What is needed
Without the pictures, output the records below word for word.

Input data
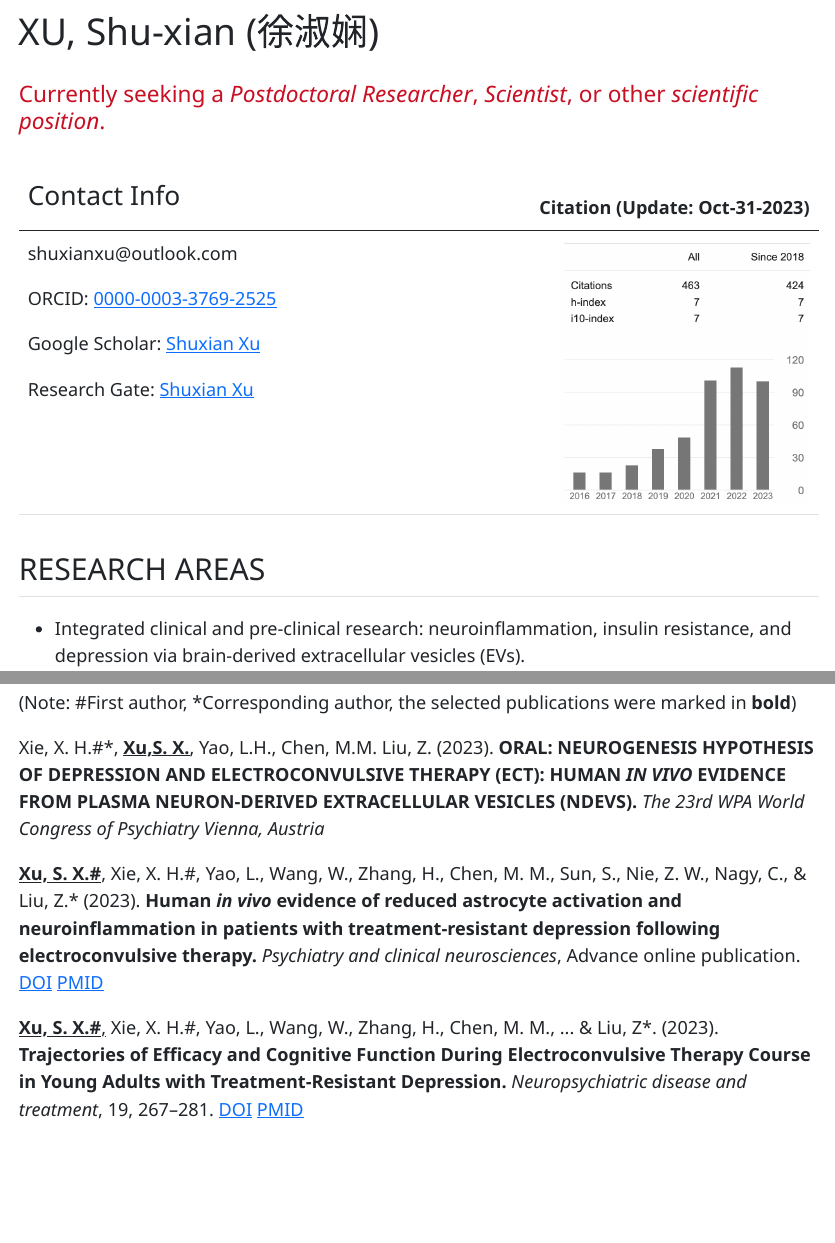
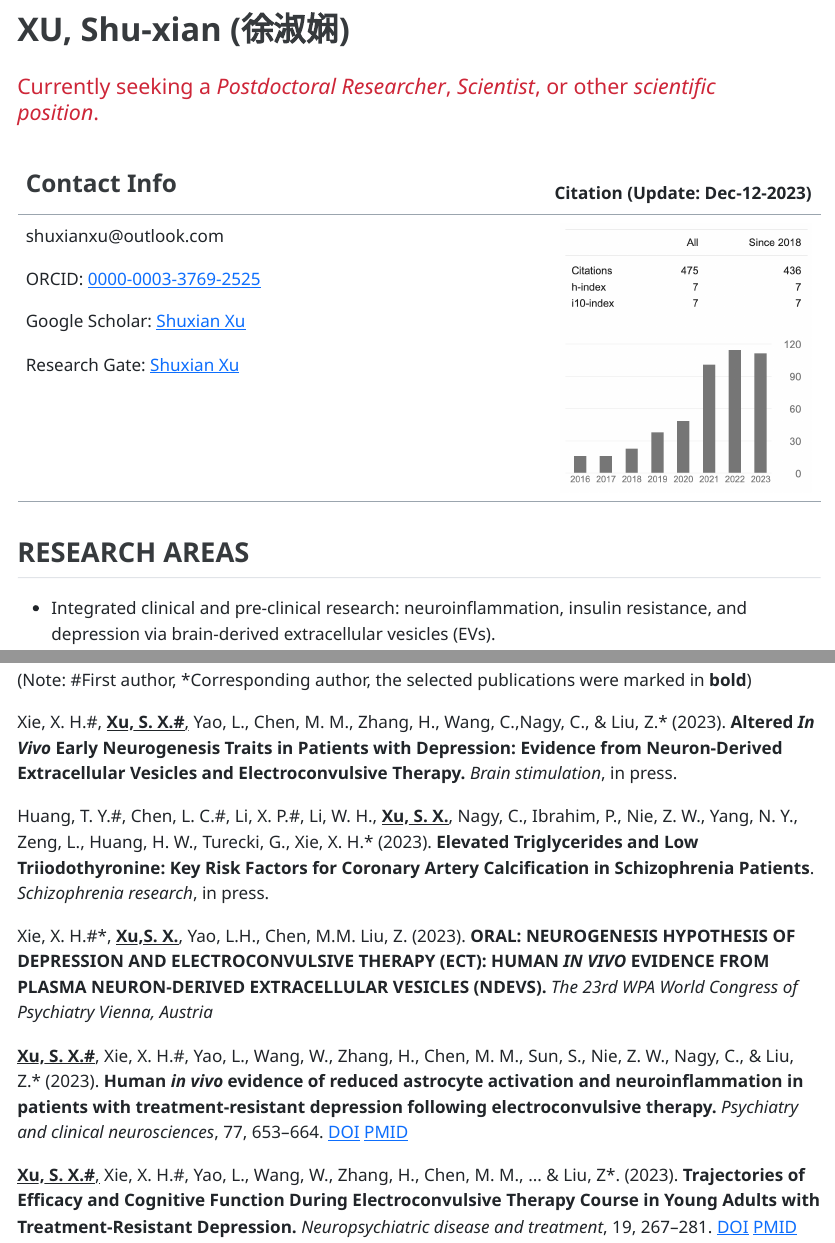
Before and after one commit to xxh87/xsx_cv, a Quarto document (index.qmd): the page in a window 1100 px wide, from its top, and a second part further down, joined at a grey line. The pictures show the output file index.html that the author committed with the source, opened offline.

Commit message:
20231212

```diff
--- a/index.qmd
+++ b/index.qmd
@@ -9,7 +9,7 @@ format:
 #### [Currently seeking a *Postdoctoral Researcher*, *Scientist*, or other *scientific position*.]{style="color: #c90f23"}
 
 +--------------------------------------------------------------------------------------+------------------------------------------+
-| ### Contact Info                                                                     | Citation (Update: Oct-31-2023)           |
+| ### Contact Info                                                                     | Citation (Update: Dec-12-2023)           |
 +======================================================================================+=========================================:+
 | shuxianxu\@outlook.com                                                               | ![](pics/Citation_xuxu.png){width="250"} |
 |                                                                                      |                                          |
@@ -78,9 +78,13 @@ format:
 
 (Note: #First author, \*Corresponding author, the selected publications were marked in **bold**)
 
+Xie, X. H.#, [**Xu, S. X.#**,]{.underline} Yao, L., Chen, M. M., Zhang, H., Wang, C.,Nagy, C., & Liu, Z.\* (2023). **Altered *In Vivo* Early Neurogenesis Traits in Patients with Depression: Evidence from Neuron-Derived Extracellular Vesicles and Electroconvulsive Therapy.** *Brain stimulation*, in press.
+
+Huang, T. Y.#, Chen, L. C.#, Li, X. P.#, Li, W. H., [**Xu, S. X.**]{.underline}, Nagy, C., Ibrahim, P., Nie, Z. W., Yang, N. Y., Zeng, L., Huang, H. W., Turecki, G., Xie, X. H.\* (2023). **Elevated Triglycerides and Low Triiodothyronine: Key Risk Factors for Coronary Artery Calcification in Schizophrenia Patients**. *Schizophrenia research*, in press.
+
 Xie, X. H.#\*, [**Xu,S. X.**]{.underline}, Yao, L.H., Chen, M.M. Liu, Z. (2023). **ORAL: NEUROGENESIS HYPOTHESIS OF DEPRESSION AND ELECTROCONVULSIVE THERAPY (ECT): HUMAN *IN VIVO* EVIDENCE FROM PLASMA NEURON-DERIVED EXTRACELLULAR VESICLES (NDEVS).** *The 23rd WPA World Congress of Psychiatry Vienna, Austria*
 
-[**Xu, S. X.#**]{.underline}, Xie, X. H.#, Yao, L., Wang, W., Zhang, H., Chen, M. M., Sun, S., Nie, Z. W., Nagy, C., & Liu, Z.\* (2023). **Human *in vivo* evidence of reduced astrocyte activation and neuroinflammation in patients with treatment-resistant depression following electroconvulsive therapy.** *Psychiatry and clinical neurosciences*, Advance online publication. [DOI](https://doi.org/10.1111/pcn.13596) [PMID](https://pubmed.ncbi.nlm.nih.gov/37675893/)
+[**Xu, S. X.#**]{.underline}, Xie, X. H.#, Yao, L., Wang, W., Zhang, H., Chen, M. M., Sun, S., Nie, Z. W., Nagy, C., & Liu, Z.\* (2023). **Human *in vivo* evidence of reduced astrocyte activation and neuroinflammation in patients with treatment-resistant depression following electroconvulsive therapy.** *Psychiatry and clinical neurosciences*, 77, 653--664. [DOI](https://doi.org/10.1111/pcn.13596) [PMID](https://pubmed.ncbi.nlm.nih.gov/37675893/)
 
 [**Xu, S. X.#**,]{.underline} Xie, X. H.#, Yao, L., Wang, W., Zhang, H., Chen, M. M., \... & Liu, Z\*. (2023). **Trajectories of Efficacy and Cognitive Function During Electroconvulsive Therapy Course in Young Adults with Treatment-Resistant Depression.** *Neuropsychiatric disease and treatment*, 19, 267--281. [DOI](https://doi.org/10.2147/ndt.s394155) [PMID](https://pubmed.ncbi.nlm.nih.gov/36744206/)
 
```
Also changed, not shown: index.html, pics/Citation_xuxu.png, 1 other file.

Result of this exercise
Before and after one commit to xxh87/xsx_cv, a Quarto document (index.qmd): the page in a window 1100 px wide, from its top, and a second part further down, joined at a grey line. The pictures show the output file index.html that the author committed with the source, opened offline.

Commit message:
20231212

```diff
--- a/index.qmd
+++ b/index.qmd
@@ -9,7 +9,7 @@ format:
 #### [Currently seeking a *Postdoctoral Researcher*, *Scientist*, or other *scientific position*.]{style="color: #c90f23"}
 
 +--------------------------------------------------------------------------------------+------------------------------------------+
-| ### Contact Info                                                                     | Citation (Update: Oct-31-2023)           |
+| ### Contact Info                                                                     | Citation (Update: Dec-12-2023)           |
 +======================================================================================+=========================================:+
 | shuxianxu\@outlook.com                                                               | ![](pics/Citation_xuxu.png){width="250"} |
 |                                                                                      |                                          |
@@ -78,9 +78,13 @@ format:
 
 (Note: #First author, \*Corresponding author, the selected publications were marked in **bold**)
 
+Xie, X. H.#, [**Xu, S. X.#**,]{.underline} Yao, L., Chen, M. M., Zhang, H., Wang, C.,Nagy, C., & Liu, Z.\* (2023). **Altered *In Vivo* Early Neurogenesis Traits in Patients with Depression: Evidence from Neuron-Derived Extracellular Vesicles and Electroconvulsive Therapy.** *Brain stimulation*, in press.
+
+Huang, T. Y.#, Chen, L. C.#, Li, X. P.#, Li, W. H., [**Xu, S. X.**]{.underline}, Nagy, C., Ibrahim, P., Nie, Z. W., Yang, N. Y., Zeng, L., Huang, H. W., Turecki, G., Xie, X. H.\* (2023). **Elevated Triglycerides and Low Triiodothyronine: Key Risk Factors for Coronary Artery Calcification in Schizophrenia Patients**. *Schizophrenia research*, in press.
+
 Xie, X. H.#\*, [**Xu,S. X.**]{.underline}, Yao, L.H., Chen, M.M. Liu, Z. (2023). **ORAL: NEUROGENESIS HYPOTHESIS OF DEPRESSION AND ELECTROCONVULSIVE THERAPY (ECT): HUMAN *IN VIVO* EVIDENCE FROM PLASMA NEURON-DERIVED EXTRACELLULAR VESICLES (NDEVS).** *The 23rd WPA World Congress of Psychiatry Vienna, Austria*
 
-[**Xu, S. X.#**]{.underline}, Xie, X. H.#, Yao, L., Wang, W., Zhang, H., Chen, M. M., Sun, S., Nie, Z. W., Nagy, C., & Liu, Z.\* (2023). **Human *in vivo* evidence of reduced astrocyte activation and neuroinflammation in patients with treatment-resistant depression following electroconvulsive therapy.** *Psychiatry and clinical neurosciences*, Advance online publication. [DOI](https://doi.org/10.1111/pcn.13596) [PMID](https://pubmed.ncbi.nlm.nih.gov/37675893/)
+[**Xu, S. X.#**]{.underline}, Xie, X. H.#, Yao, L., Wang, W., Zhang, H., Chen, M. M., Sun, S., Nie, Z. W., Nagy, C., & Liu, Z.\* (2023). **Human *in vivo* evidence of reduced astrocyte activation and neuroinflammation in patients with treatment-resistant depression following electroconvulsive therapy.** *Psychiatry and clinical neurosciences*, 77, 653--664. [DOI](https://doi.org/10.1111/pcn.13596) [PMID](https://pubmed.ncbi.nlm.nih.gov/37675893/)
 
 [**Xu, S. X.#**,]{.underline} Xie, X. H.#, Yao, L., Wang, W., Zhang, H., Chen, M. M., \... & Liu, Z\*. (2023). **Trajectories of Efficacy and Cognitive Function During Electroconvulsive Therapy Course in Young Adults with Treatment-Resistant Depression.** *Neuropsychiatric disease and treatment*, 19, 267--281. [DOI](https://doi.org/10.2147/ndt.s394155) [PMID](https://pubmed.ncbi.nlm.nih.gov/36744206/)
 
```
Also changed, not shown: index.html, pics/Citation_xuxu.png, 1 other file.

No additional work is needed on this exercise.